WHAT THIS TASK INVOLVES - The answer must be a single number: how many lines below contain "close".

(Before-and-after change records)

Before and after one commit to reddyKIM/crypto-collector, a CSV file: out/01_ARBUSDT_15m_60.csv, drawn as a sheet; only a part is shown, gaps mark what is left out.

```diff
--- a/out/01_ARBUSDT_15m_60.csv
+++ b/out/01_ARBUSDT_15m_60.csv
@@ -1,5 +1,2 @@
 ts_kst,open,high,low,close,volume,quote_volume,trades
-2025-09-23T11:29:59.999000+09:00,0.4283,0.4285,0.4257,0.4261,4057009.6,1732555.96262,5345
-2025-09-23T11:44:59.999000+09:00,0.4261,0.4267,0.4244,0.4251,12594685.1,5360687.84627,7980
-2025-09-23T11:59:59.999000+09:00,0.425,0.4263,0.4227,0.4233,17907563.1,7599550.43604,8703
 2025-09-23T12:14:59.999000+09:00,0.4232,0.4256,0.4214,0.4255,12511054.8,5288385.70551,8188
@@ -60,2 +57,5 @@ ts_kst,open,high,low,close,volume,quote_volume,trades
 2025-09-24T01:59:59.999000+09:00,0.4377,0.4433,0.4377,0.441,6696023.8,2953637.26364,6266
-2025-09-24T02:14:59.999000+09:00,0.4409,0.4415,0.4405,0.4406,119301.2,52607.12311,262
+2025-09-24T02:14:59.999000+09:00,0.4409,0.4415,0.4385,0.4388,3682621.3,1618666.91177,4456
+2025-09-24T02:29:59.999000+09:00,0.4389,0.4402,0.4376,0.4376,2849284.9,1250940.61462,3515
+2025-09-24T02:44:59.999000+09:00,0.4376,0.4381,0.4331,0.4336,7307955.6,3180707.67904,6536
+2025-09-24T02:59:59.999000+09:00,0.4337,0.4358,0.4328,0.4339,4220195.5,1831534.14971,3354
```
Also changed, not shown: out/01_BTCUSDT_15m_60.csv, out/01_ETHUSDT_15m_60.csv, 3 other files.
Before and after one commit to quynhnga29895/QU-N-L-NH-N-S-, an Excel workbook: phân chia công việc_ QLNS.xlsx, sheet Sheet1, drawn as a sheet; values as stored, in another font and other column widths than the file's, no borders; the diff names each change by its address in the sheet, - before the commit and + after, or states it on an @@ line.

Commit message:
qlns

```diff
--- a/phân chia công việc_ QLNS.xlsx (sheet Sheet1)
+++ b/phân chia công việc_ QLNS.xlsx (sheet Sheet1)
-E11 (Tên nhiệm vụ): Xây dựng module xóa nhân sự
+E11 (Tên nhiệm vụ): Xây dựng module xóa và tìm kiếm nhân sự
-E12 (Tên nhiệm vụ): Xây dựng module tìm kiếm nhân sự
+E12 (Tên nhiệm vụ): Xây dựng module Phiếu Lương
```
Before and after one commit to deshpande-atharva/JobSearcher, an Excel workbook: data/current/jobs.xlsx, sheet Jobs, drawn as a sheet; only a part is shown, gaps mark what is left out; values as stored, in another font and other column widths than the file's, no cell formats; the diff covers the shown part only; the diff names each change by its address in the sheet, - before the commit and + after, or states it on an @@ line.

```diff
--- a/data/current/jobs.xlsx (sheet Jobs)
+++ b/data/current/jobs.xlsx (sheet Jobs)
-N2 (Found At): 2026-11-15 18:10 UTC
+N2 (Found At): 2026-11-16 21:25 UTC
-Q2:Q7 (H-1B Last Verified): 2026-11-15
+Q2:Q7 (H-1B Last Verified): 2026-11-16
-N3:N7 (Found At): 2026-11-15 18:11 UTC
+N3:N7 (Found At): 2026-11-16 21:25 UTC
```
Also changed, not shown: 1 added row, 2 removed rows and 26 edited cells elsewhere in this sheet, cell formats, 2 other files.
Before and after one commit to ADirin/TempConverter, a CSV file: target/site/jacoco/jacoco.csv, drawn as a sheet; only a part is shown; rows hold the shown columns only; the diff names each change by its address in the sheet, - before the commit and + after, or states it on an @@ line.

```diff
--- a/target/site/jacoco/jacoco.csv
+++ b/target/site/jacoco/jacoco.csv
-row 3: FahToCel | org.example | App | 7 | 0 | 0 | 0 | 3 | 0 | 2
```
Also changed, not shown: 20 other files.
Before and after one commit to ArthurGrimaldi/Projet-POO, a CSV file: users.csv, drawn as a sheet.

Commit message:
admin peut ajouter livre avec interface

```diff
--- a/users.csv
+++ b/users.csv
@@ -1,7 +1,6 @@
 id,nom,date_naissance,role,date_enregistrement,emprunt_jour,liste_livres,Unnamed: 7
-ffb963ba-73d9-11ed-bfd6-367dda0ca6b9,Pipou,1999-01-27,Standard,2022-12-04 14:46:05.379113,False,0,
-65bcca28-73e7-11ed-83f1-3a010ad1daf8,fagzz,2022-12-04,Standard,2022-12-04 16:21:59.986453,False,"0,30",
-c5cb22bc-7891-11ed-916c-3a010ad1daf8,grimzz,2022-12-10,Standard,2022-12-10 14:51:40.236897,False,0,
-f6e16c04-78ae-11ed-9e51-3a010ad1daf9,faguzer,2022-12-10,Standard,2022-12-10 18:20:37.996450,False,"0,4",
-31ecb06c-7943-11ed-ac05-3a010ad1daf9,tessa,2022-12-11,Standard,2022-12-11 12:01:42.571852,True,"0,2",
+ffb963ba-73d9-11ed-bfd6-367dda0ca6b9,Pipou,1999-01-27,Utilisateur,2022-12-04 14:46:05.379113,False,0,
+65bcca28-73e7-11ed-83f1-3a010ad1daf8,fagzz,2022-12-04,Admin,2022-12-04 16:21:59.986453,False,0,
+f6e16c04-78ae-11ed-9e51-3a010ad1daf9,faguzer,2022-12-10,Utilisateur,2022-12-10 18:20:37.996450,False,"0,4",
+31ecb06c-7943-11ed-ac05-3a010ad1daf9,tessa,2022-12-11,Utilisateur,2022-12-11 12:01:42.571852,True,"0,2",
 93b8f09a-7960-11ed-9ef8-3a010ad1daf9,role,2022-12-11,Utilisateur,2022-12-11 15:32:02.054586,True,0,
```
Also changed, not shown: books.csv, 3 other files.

SOLUTION TO THE PROBLEM - 2